#### [EXERCISE REQUIREMENTS]
Your task is to copy each line of the records that includes the string "type".

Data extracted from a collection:

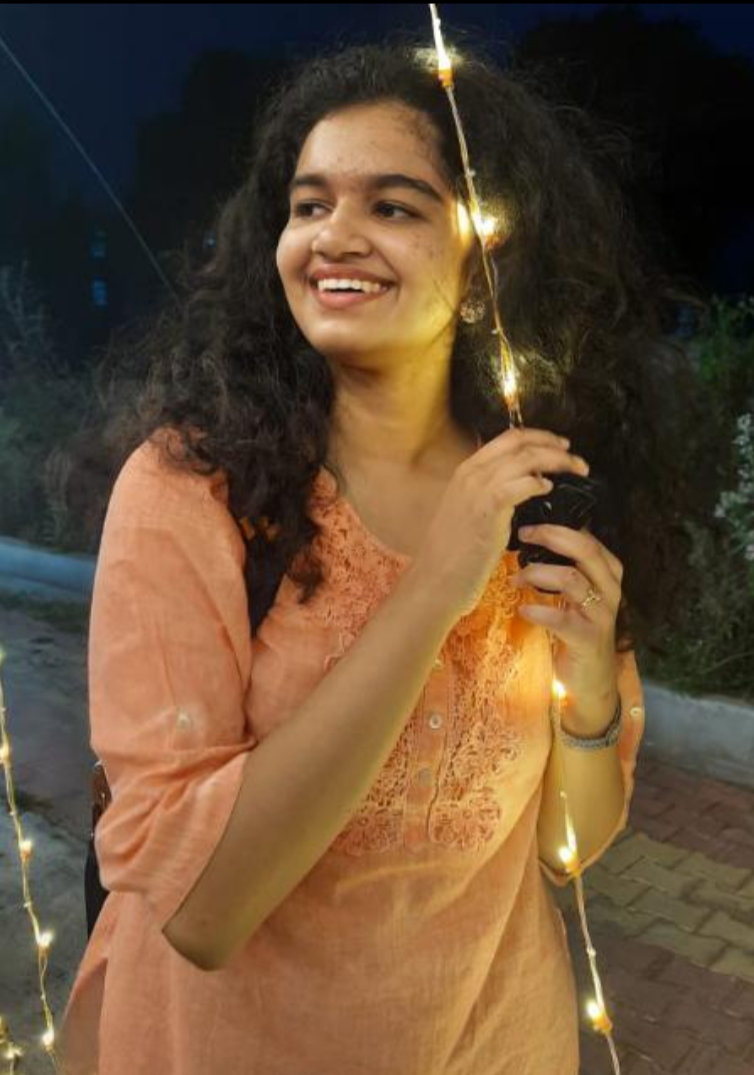
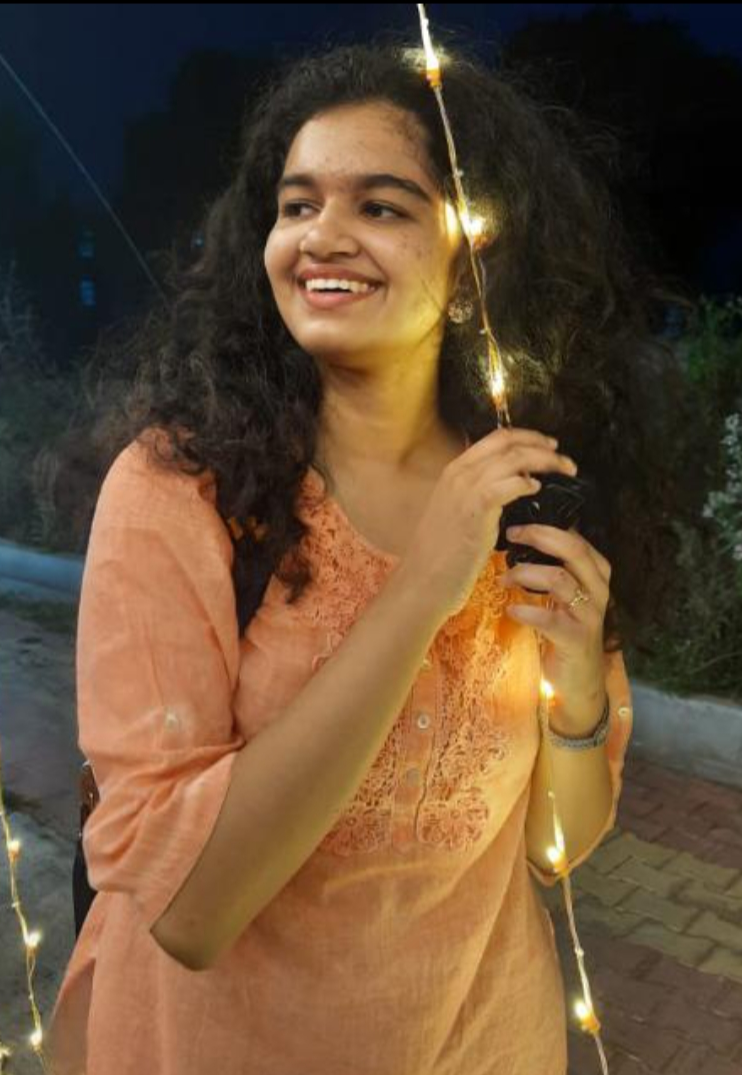
added new images

diff --git a/0eb613cd6ab211fe9f3883f3d65501117ac74c1d/index.html b/0eb613cd6ab211fe9f3883f3d65501117ac74c1d/index.html
@@ -50,7 +50,9 @@
 </head>
 
 <body>
-  
+  <div class="loader-wrapper">
+    <span class="loader"><span class="loader-inner"></span></span>
+  </div>
     <div class="container">
         
         <div class = "center">A Special Message</div>
@@ -103,12 +105,17 @@
             <!-- Additional required wrapper -->
             <div class="swiper-wrapper">
               <!-- Slides -->
-              <div class="swiper-slide"><img src ="img/neeharika_1.png" alt=""></div>
+              <div class="swiper-slide"><img src ="img/neeharika_1-min.jpg" alt=""></div>
               <div class="swiper-slide"><img src ="img/neeharika_2-min.jpg" alt=""></div>
               <div class="swiper-slide"><img src ="img/neeharika_3-min.jpg" alt=""></div>
               <div class="swiper-slide"><img src ="img/neeharika_4-min.jpg" alt=""></div>
               <div class="swiper-slide"><img src ="img/neeharika_5-min.jpg" alt=""></div>
               <div class="swiper-slide"><img src ="img/neeharika_6-min.jpg" alt=""></div>
+              <div class="swiper-slide"><img src ="img/neeharika_9-min.jpg" alt=""></div>
+              <div class="swiper-slide"><img src ="img/neeharika_10-min.jpg" alt=""></div>
+              <div class="swiper-slide"><img src ="img/neeharika_12-min.jpg" alt=""></div>
+              <div class="swiper-slide"><img src ="img/neeharika_13-min.jpg" alt=""></div>
+              <div class="swiper-slide"><img src ="img/neeharika_14-min.jpg" alt=""></div>
               
               ...
               
@@ -133,9 +140,7 @@
 
       </div>
     </div>
-      <div class="loader-wrapper">
-        <span class="loader"><span class="loader-inner"></span></span>
-      </div>
+      
       <script src="https://cdn.jsdelivr.net/npm/swiper@8/swiper-bundle.min.js"></script>
       <script>
         const swiper = new Swiper('.swiper', {

diff --git a/index.html b/index.html
@@ -84,10 +84,13 @@ div.vertical {
 				</div>
 				<div class = "center_new">
 					<marquee style= color:white>As long as you are here trying to crack this password, why not listen to this music while doing it..</marquee>
-				<audio controls loop autoplay>
+				    
+					<audio controls loop autoplay>
 						<source src = "jetblackheart.mp3" type = "audio/mpeg">
 						
 					  </audio>
+					  
+					  
 				</div>
 				
 			</div>
@@ -182,5 +185,6 @@ div.vertical {
 		document.getElementById("time").innerHTML = `The time is ${ft} it is ${type}`;
 		//CSS gradient backgrounds from https://uigradients.com
 	</script>
+	
 </body>
 </html>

#### [EXPECTED OUTPUT]
 						<source src = "jetblackheart.mp3" type = "audio/mpeg">
 		document.getElementById("time").innerHTML = `The time is ${ft} it is ${type}`;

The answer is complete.